In 2015, she completed her Bachelor of Arts with a double major in anthropology and sociology.
After returning from Australia, Thoiba worked for the Maldives Red Crescent and Maldives Sports Corporation Ltd. She engages with Maldives Australia Alumni and participates in activities the alumni association organises. In 2017, she received partial funding from the Australia Awards Innovation Challenge for a project on the root causes of radicalisation for women and youth. This entailed a 3-month ethnographic field research that included travel to Kaafu, Seenu and Gaaf Alifu atolls in the Maldives, giving her further insight into the nuances and complexities of island living, opportunities and social life. Her study highlighted themes of identity, politics and the impacts of modernity. This research was presented at the Regional Alumni Workshop in Dhaka, Bangladesh, in 2017 as crucial data in shaping policy interventions to strengthen the role of women and youth in community building.
In 2018, Thoiba completed a Master of Science by Research in Social Anthropology at the University of Edinburgh, United Kingdom. While undertaking her degree, she took the opportunity to tutor undergraduate social anthropology students at the university.
The skills and knowledge she gained from her Australia Awards experience remain very relevant to Thoiba’s career. She joined the United Nations Office on Drugs and Crime (UNODC) in early 2020, as the Programme Coordinator in the Maldives Programme Office, in the midst of the COVID-19 pandemic. In this role, she helped to establish a UNODC office in the Maldives; implement projects in the areas of criminal justice, counter-terrorism and prison reform; and advocate at high levels for the Nelson Mandela Rules.
She has now left her post at UNODC and is currently working at the Australian High Commission – Sri Lanka & Maldives as a consultant Research and Information Officer, while pursuing her PhD in Social and Cultural Anthropology. She remains committed to carrying out meaningful work that makes a lasting contribution to vulnerable communities in her country.

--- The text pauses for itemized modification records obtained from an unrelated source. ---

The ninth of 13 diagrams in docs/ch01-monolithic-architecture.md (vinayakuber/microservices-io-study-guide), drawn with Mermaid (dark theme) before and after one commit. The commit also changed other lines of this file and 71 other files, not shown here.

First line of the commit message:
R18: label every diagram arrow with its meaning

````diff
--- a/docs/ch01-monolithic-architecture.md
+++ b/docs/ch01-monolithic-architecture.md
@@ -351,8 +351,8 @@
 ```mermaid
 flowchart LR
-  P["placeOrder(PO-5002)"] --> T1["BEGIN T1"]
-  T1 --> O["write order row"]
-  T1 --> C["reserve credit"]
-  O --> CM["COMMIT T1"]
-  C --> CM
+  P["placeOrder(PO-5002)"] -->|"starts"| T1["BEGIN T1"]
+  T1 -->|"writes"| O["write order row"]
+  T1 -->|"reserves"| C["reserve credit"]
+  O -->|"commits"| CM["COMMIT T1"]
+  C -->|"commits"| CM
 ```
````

“I want to give back to the community by giving a voice to the most vulnerable and marginalised, especially youth and women from the remote islands. I have always been interested in addressing the problem of drugs and crime as it relates to youth and, importantly, for women, who are disproportionately affected within the justice system. Through my research work, I want to be able to shed some light on the nuances of this country, on its diverse socio-cultural elements,” she says. “I strongly believe that when you build and empower the youth and women in a community, you create a solid foundation for the future, and that is the biggest investment we can make today.”